- After the 3rd (third) no-show, your child will be discharged from therapy services.
Can I leave the clinic while my child is in their therapy session?
A parent or caregiver must remain on site at all times.
Explore these resources to learn more about your topics of interest.
- Augmentative/Alternative Communication Intervention: aacintervention.com
- Assistive technology (AT) resources for professionals, parents and people with disabilities: closingthegap.com
- Tools and technologies to enhance life: abledata.acl.gov
- Leading the fight for the health of all moms and babies: marchofdimes.com
- Keeping families at the center of children’s health care: familyvoices.org
- Promoting inclusive communities where all people belong: kidstogether.org
- Telecommunications to improve the lives of children with disabilities: telability.org
- American Occupational Therapy Association: aota.org
- American Physical Therapy Association: apta.org
- Yellow pages for kids with disabilities: yellowpagesforkids.com
- Helping kids find their voices: apraxia-kids.org
- Improving the lives of all affected by autism: austinautismsociety.org
- Services across the lifespan for individuals with Autism Spectrum Disorder: teacch.com
- Helping children with autism thrive: ctac1.com
- Texas Nerve and Paralysis Institute: drnathbrachialplexus.com
- Helping navigate the cerebral palsy path: cpathtexas.com
- Optimizing the lifelong health, wellness and inclusion of people with cerebral palsy and their families: cpnowfoundation.org
- Making effective communication, a human right, accessible and achievable for all: asha.org

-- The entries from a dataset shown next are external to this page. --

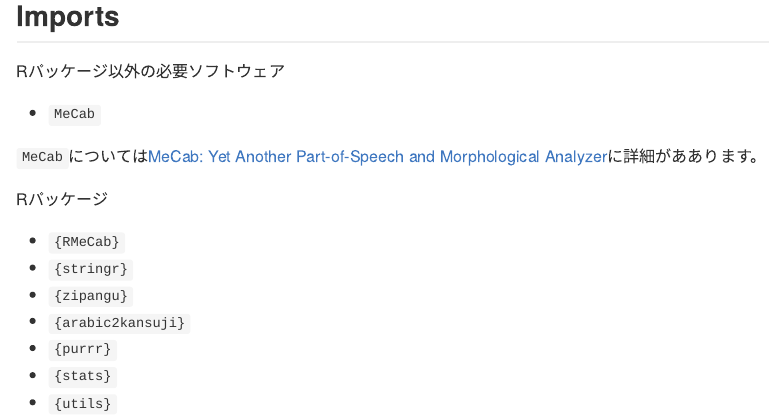
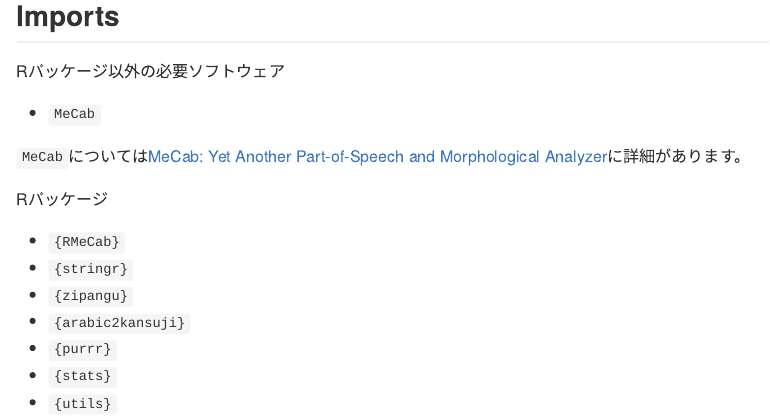
Before and after one commit to indenkun/kansuji2arabic.MeCab, an R Markdown document (README.Rmd): the page in a window 1100 px wide, from 260 px down. The pictures show the output file README.md that the author committed with the source, drawn offline in the style of GitHub.

Commit message:
small fix.

```diff
--- a/README.Rmd
+++ b/README.Rmd
@@ -28,7 +28,7 @@ Rパッケージ以外の必要ソフトウェア
 
 * `MeCab`
 
-`MeCab`については[MeCab: Yet Another Part-of-Speech and Morphological Analyzer](https://taku910.github.io/mecab/)に詳細がああります。
+`MeCab`については[MeCab: Yet Another Part-of-Speech and Morphological Analyzer](https://taku910.github.io/mecab/)に詳細があります。
 
 Rパッケージ
 
```
Also changed, not shown: README.md.
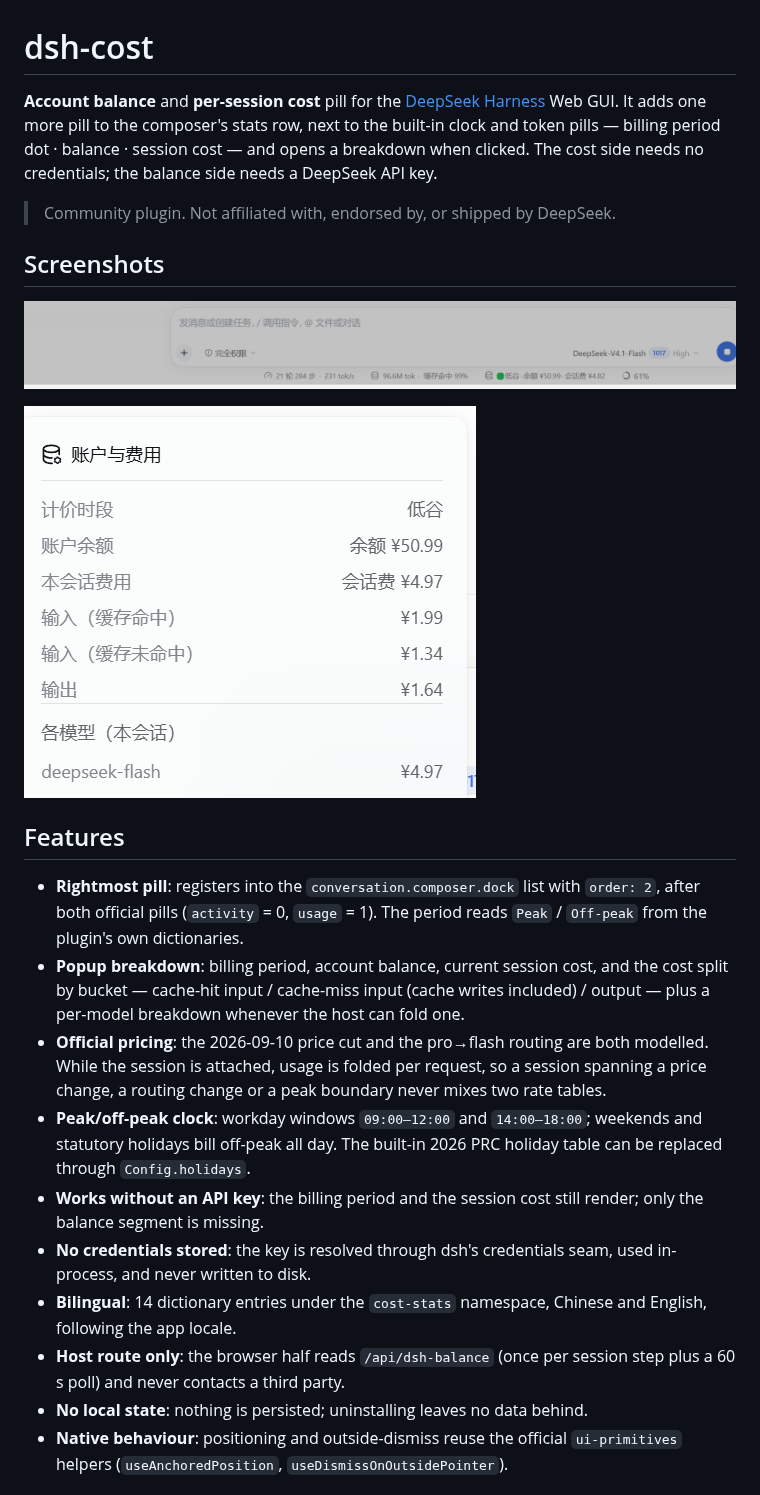
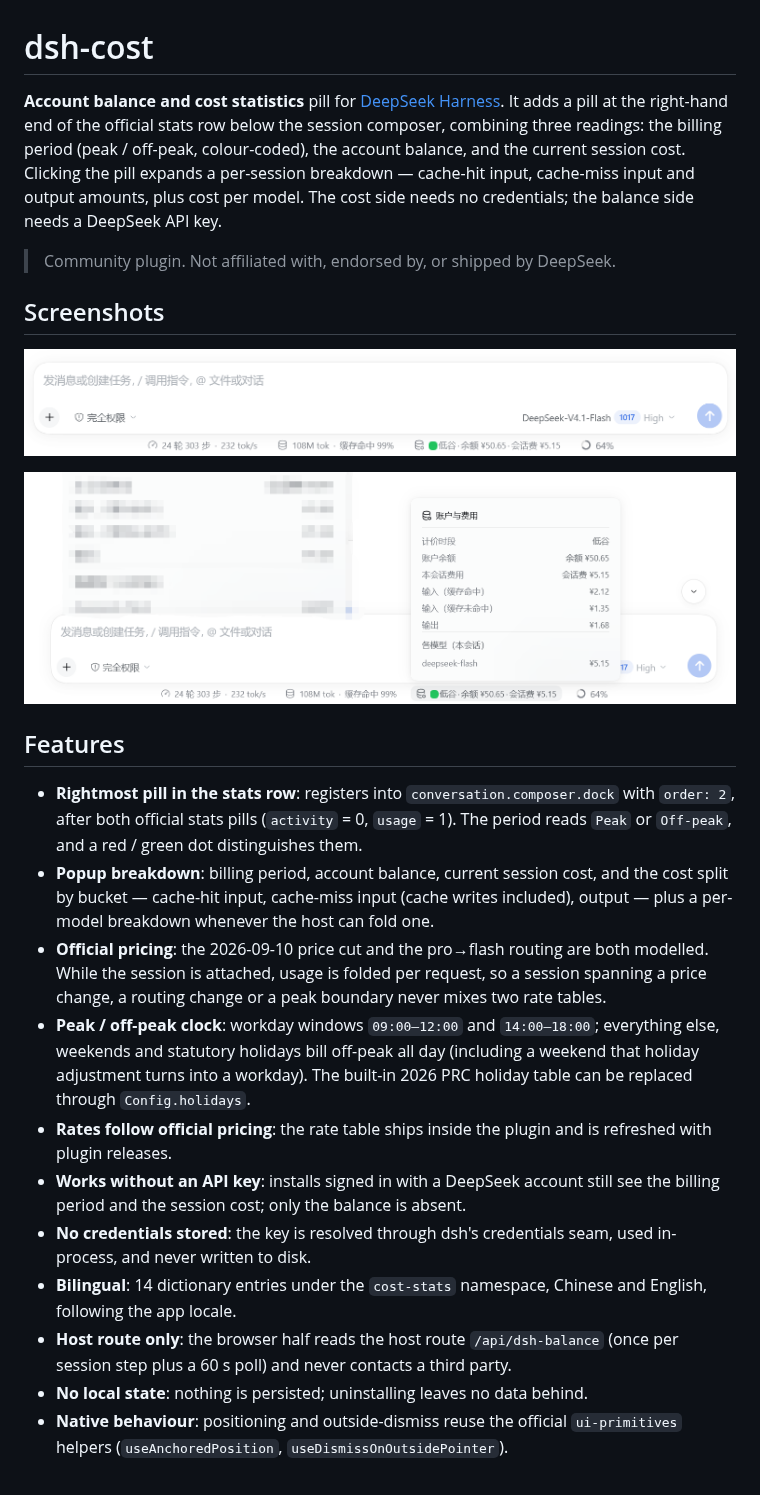
Before and after one commit to Arun1016/dsh-cost, a Markdown page: README.md, the part around the change. GitHub-like rendering; pictures changed too: assets/screenshots/dialog-101c.png (added), assets/screenshots/pill-101c.png (added).

```diff
--- a/README.md
+++ b/README.md
@@ -1,25 +1,26 @@
 # dsh-cost
 
-**Account balance** and **per-session cost** pill for the [DeepSeek Harness](https://github.com/deepseek-ai/deepseek-harness) Web GUI. It adds one more pill to the composer's stats row, next to the built-in clock and token pills — billing period dot · balance · session cost — and opens a breakdown when clicked. The cost side needs no credentials; the balance side needs a DeepSeek API key.
+**Account balance and cost statistics** pill for [DeepSeek Harness](https://github.com/deepseek-ai/deepseek-harness). It adds a pill at the right-hand end of the official stats row below the session composer, combining three readings: the billing period (peak / off-peak, colour-coded), the account balance, and the current session cost. Clicking the pill expands a per-session breakdown — cache-hit input, cache-miss input and output amounts, plus cost per model. The cost side needs no credentials; the balance side needs a DeepSeek API key.
 
 > Community plugin. Not affiliated with, endorsed by, or shipped by DeepSeek.
 
 ## Screenshots
 
-![Cost pill in the composer stats row](assets/screenshots/pill.png)
+![Cost pill at the right-hand end of the stats row](assets/screenshots/pill-101c.png)
 
-![Breakdown popup](assets/screenshots/dialog.png)
+![Breakdown popup](assets/screenshots/dialog-101c.png)
 
 ## Features
 
-- **Rightmost pill**: registers into the `conversation.composer.dock` list with `order: 2`, after both official pills (`activity` = 0, `usage` = 1). The period reads `Peak` / `Off-peak` from the plugin's own dictionaries.
-- **Popup breakdown**: billing period, account balance, current session cost, and the cost split by bucket — cache-hit input / cache-miss input (cache writes included) / output — plus a per-model breakdown whenever the host can fold one.
+- **Rightmost pill in the stats row**: registers into `conversation.composer.dock` with `order: 2`, after both official stats pills (`activity` = 0, `usage` = 1). The period reads `Peak` or `Off-peak`, and a red / green dot distinguishes them.
+- **Popup breakdown**: billing period, account balance, current session cost, and the cost split by bucket — cache-hit input, cache-miss input (cache writes included), output — plus a per-model breakdown whenever the host can fold one.
 - **Official pricing**: the 2026-09-10 price cut and the pro→flash routing are both modelled. While the session is attached, usage is folded per request, so a session spanning a price change, a routing change or a peak boundary never mixes two rate tables.
-- **Peak/off-peak clock**: workday windows `09:00–12:00` and `14:00–18:00`; weekends and statutory holidays bill off-peak all day. The built-in 2026 PRC holiday table can be replaced through `Config.holidays`.
-- **Works without an API key**: the billing period and the session cost still render; only the balance segment is missing.
+- **Peak / off-peak clock**: workday windows `09:00–12:00` and `14:00–18:00`; everything else, weekends and statutory holidays bill off-peak all day (including a weekend that holiday adjustment turns into a workday). The built-in 2026 PRC holiday table can be replaced through `Config.holidays`.
+- **Rates follow official pricing**: the rate table ships inside the plugin and is refreshed with plugin releases.
+- **Works without an API key**: installs signed in with a DeepSeek account still see the billing period and the session cost; only the balance is absent.
 - **No credentials stored**: the key is resolved through dsh's credentials seam, used in-process, and never written to disk.
 - **Bilingual**: 14 dictionary entries under the `cost-stats` namespace, Chinese and English, following the app locale.
-- **Host route only**: the browser half reads `/api/dsh-balance` (once per session step plus a 60 s poll) and never contacts a third party.
+- **Host route only**: the browser half reads the host route `/api/dsh-balance` (once per session step plus a 60 s poll) and never contacts a third party.
 - **No local state**: nothing is persisted; uninstalling leaves no data behind.
 - **Native behaviour**: positioning and outside-dismiss reuse the official `ui-primitives` helpers (`useAnchoredPosition`, `useDismissOnOutsidePointer`).
 
```
Also changed, not shown: README.zh.md (+34 -33 lines), 2 other files.
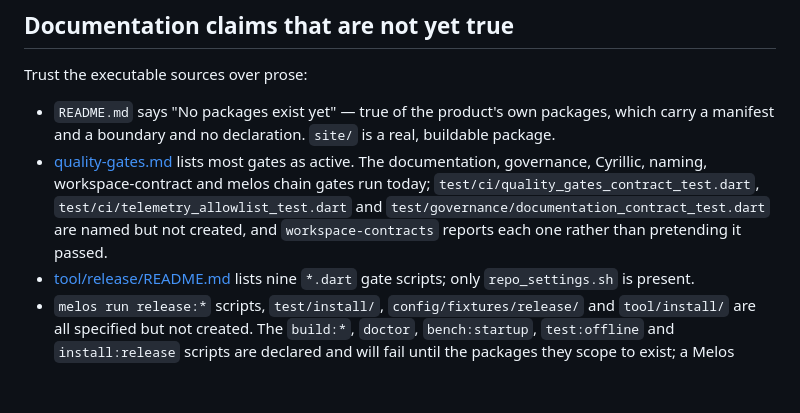
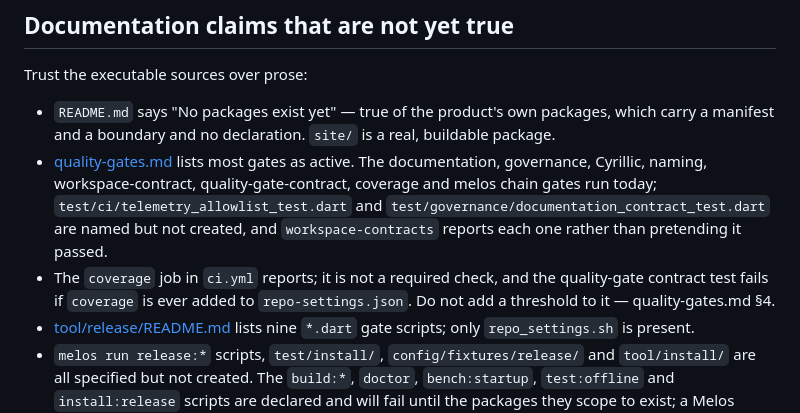
Before and after one commit to dip-develop/alteri-one, a Markdown page: AGENTS.md, the part around the change. Rendered like a GitHub page; blank space fills up the shorter version.

```diff
--- a/AGENTS.md
+++ b/AGENTS.md
@@ -272,10 +272,13 @@ Trust the executable sources over prose:
 - `README.md` says "No packages exist yet" — true of the product's own packages, which carry
   a manifest and a boundary and no declaration. `site/` is a real, buildable package.
 - [quality-gates.md](docs/process/quality-gates.md) lists most gates as active. The
-  documentation, governance, Cyrillic, naming, workspace-contract and melos chain gates run
-  today; `test/ci/quality_gates_contract_test.dart`, `test/ci/telemetry_allowlist_test.dart`
-  and `test/governance/documentation_contract_test.dart` are named but not created, and
+  documentation, governance, Cyrillic, naming, workspace-contract, quality-gate-contract,
+  coverage and melos chain gates run today; `test/ci/telemetry_allowlist_test.dart` and
+  `test/governance/documentation_contract_test.dart` are named but not created, and
   `workspace-contracts` reports each one rather than pretending it passed.
+- The `coverage` job in `ci.yml` reports; it is not a required check, and the quality-gate
+  contract test fails if `coverage` is ever added to `repo-settings.json`. Do not add a
+  threshold to it — quality-gates.md §4.
 - [tool/release/README.md](tool/release/README.md) lists nine `*.dart` gate scripts; only
   `repo_settings.sh` is present.
 - `melos run release:*` scripts, `test/install/`, `config/fixtures/release/` and
```
Also changed, not shown: docs/process/quality-gates.md (+14 -5 lines).
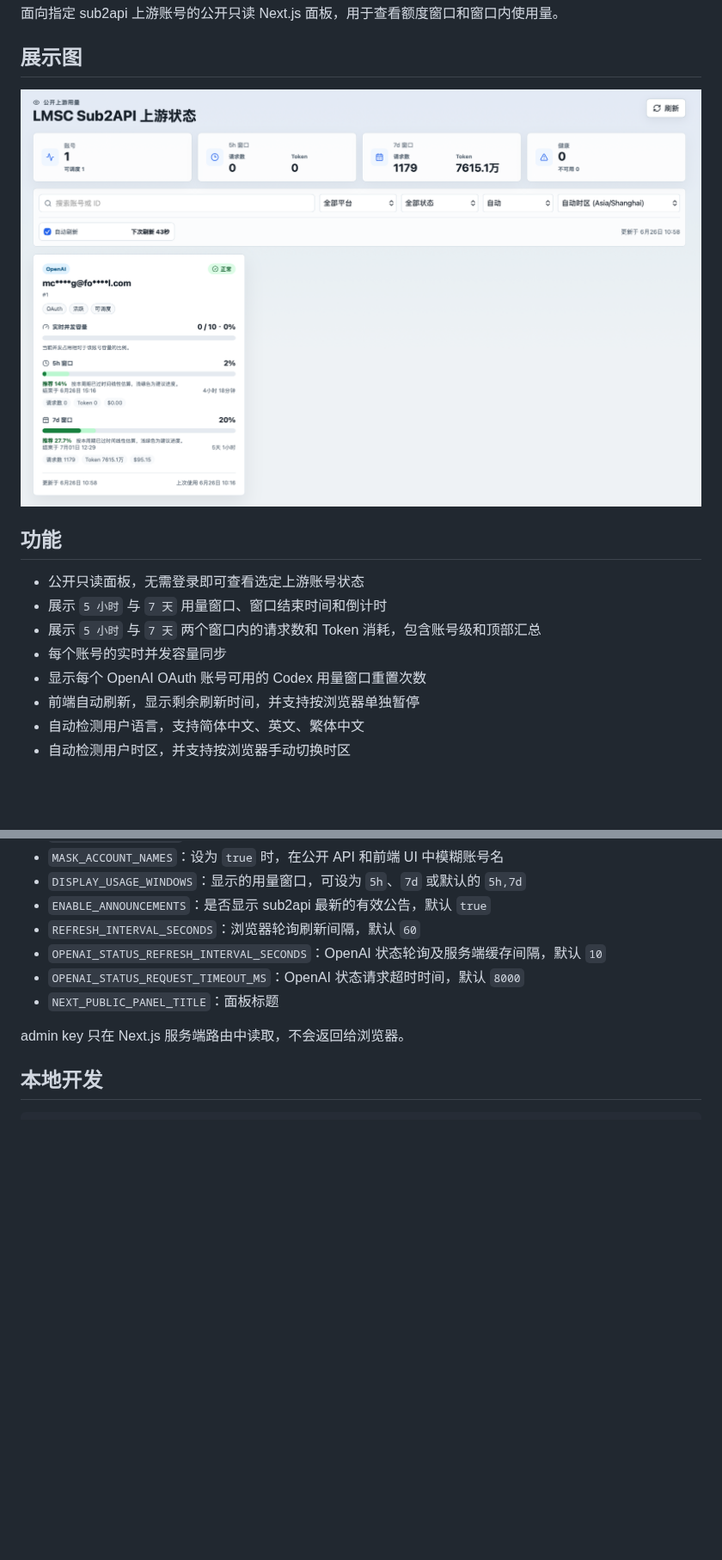
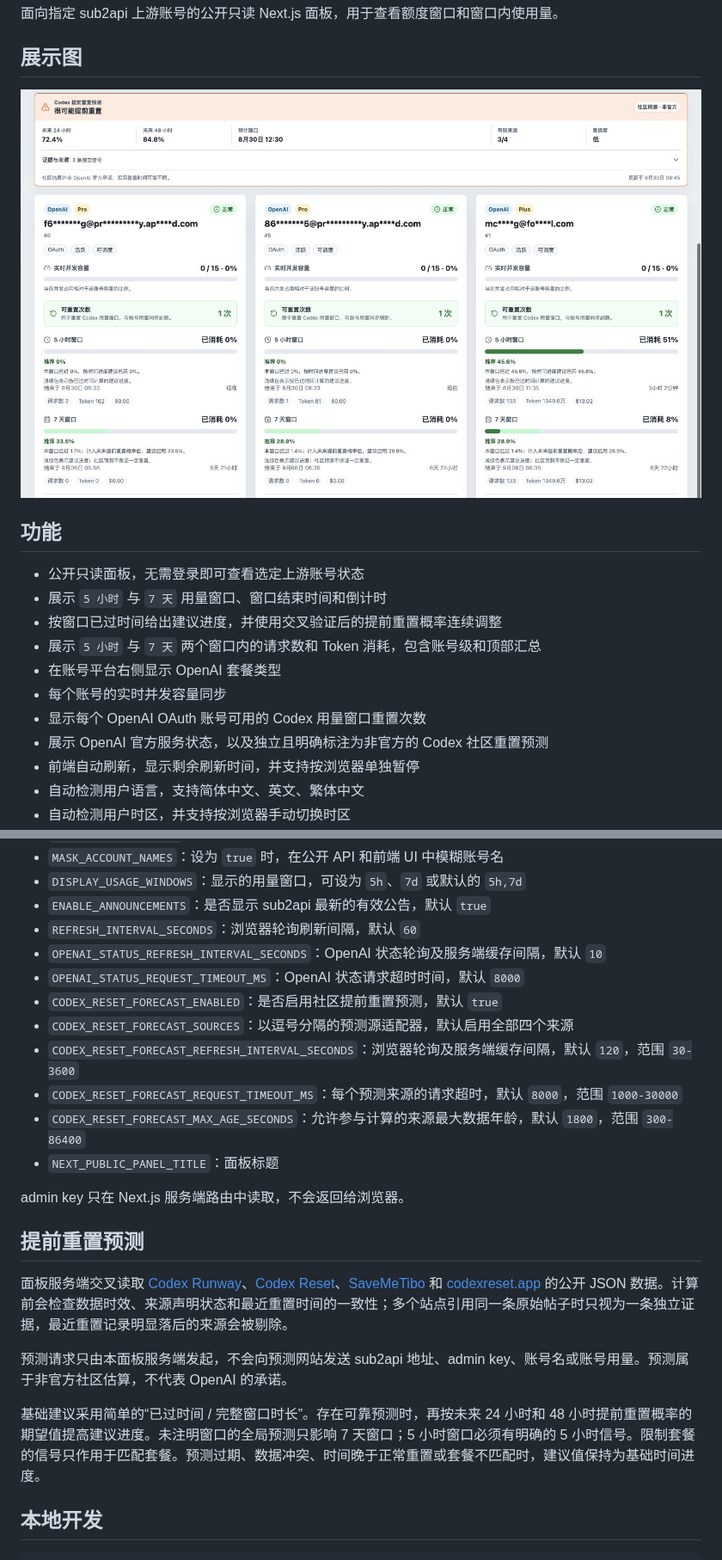
Before and after one commit to Ljzd-PRO/sub2api-upstream-status, a Markdown page: README.zh-CN.md, 2 parts joined by grey strips. Shown at 86% size. Rendered like a GitHub page; pictures changed too: docs/images/dashboard-preview.png; blank space fills up the shorter version.

```diff
--- a/README.zh-CN.md
+++ b/README.zh-CN.md
@@ -12,9 +12,12 @@
 
 - 公开只读面板，无需登录即可查看选定上游账号状态
 - 展示 `5 小时` 与 `7 天` 用量窗口、窗口结束时间和倒计时
+- 按窗口已过时间给出建议进度，并使用交叉验证后的提前重置概率连续调整
 - 展示 `5 小时` 与 `7 天` 两个窗口内的请求数和 Token 消耗，包含账号级和顶部汇总
+- 在账号平台右侧显示 OpenAI 套餐类型
 - 每个账号的实时并发容量同步
 - 显示每个 OpenAI OAuth 账号可用的 Codex 用量窗口重置次数
+- 展示 OpenAI 官方服务状态，以及独立且明确标注为非官方的 Codex 社区重置预测
 - 前端自动刷新，显示剩余刷新时间，并支持按浏览器单独暂停
 - 自动检测用户语言，支持简体中文、英文、繁体中文
 - 自动检测用户时区，并支持按浏览器手动切换时区
@@ -42,9 +45,22 @@ ScriptWidget 小组件包位于 [`scriptwidget/sub2api-upstream-status`](scriptw
 - `REFRESH_INTERVAL_SECONDS`：浏览器轮询刷新间隔，默认 `60`
 - `OPENAI_STATUS_REFRESH_INTERVAL_SECONDS`：OpenAI 状态轮询及服务端缓存间隔，默认 `10`
 - `OPENAI_STATUS_REQUEST_TIMEOUT_MS`：OpenAI 状态请求超时时间，默认 `8000`
+- `CODEX_RESET_FORECAST_ENABLED`：是否启用社区提前重置预测，默认 `true`
+- `CODEX_RESET_FORECAST_SOURCES`：以逗号分隔的预测源适配器，默认启用全部四个来源
+- `CODEX_RESET_FORECAST_REFRESH_INTERVAL_SECONDS`：浏览器轮询及服务端缓存间隔，默认 `120`，范围 `30-3600`
+- `CODEX_RESET_FORECAST_REQUEST_TIMEOUT_MS`：每个预测来源的请求超时，默认 `8000`，范围 `1000-30000`
+- `CODEX_RESET_FORECAST_MAX_AGE_SECONDS`：允许参与计算的来源最大数据年龄，默认 `1800`，范围 `300-86400`
 - `NEXT_PUBLIC_PANEL_TITLE`：面板标题
 
 admin key 只在 Next.js 服务端路由中读取，不会返回给浏览器。
+
+## 提前重置预测
+
+面板服务端交叉读取 [Codex Runway](https://www.codexrunway.com/api/status.json)、[Codex Reset](https://codex-reset.com/api/forecast)、[SaveMeTibo](https://savemetibo.com/status.json) 和 [codexreset.app](https://codexreset.app/api/signal) 的公开 JSON 数据。计算前会检查数据时效、来源声明状态和最近重置时间的一致性；多个站点引用同一条原始帖子时只视为一条独立证据，最近重置记录明显落后的来源会被剔除。
+
+预测请求只由本面板服务端发起，不会向预测网站发送 sub2api 地址、admin key、账号名或账号用量。预测属于非官方社区估算，不代表 OpenAI 的承诺。
+
+基础建议采用简单的“已过时间 / 完整窗口时长”。存在可靠预测时，再按未来 24 小时和 48 小时提前重置概率的期望值提高建议进度。未注明窗口的全局预测只影响 7 天窗口；5 小时窗口必须有明确的 5 小时信号。限制套餐的信号只作用于匹配套餐。预测过期、数据冲突、时间晚于正常重置或套餐不匹配时，建议值保持为基础时间进度。
 
 ## 本地开发
 
```
Also changed, not shown: README.md (+16 -0 lines).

- A resource for individuals with special needs: do2learn.com
- Resources for your cleft journey: cleftline.org
- About Down syndrome: kidshealth.org
- The quarterly journal for caregivers everywhere: childcarequarterly.com
- Bridging the gaps in services for children and youth who are medically fragile and/or developmentally delayed: sammyshouse.org
- National Association for the Education of Young Children: naeyc.org
- Early connections last a lifetime: zerotothree.org
- Resources to support effective teaching and learning for children: kidsource.com
- Helping all children reach their full potential: pathways.org
- Resources to assist anyone who has been affected by birth injury: birthinjurycenter.org
- A resource for talking to children about a cancer diagnosis: mesotheliomasymptoms.com
- Making a better world for children with PFD: feedingmatters.org
- Support for parents and caregivers of tube-fed children: kidswithtubes.org
- For families raising children with disabilities: navigatelifetexas.org
- Helping children communicate one small step at a time: smallstepsinspeech.org
- The children’s charity of Texas: varietytexas.org
Hearing Impairment/Sign Language
- American Sign Language (ASL) browser: commtechlab.msu.edu
- A guide for deaf and hard-of-hearing students as they navigate college: intelligent.com
- The educators’ guide to learning disabilities and ADHD: ldonline.org
- Helping all children reach their full potential: pathwaysawareness.org
- Helping kids lead healthier, happier lives: dafo.com
Sensory Integration Dysfunction
- Raising awareness of Sensory Processing Disorder (SPD): sinetwork.org
- Created to provide the best Oral-Placement Therapy (OPT) techniques, training, and tools to clients, therapists and parents: talktools.net
- Solutions that will make life easier for you and your loved ones: arktherapeutic.com
- Products for young children of all abilities: beyondplay.com
- About infant torticollis: kidshealth.org
- Texas School for the Blind and Visually Impaired: tsbvi.edu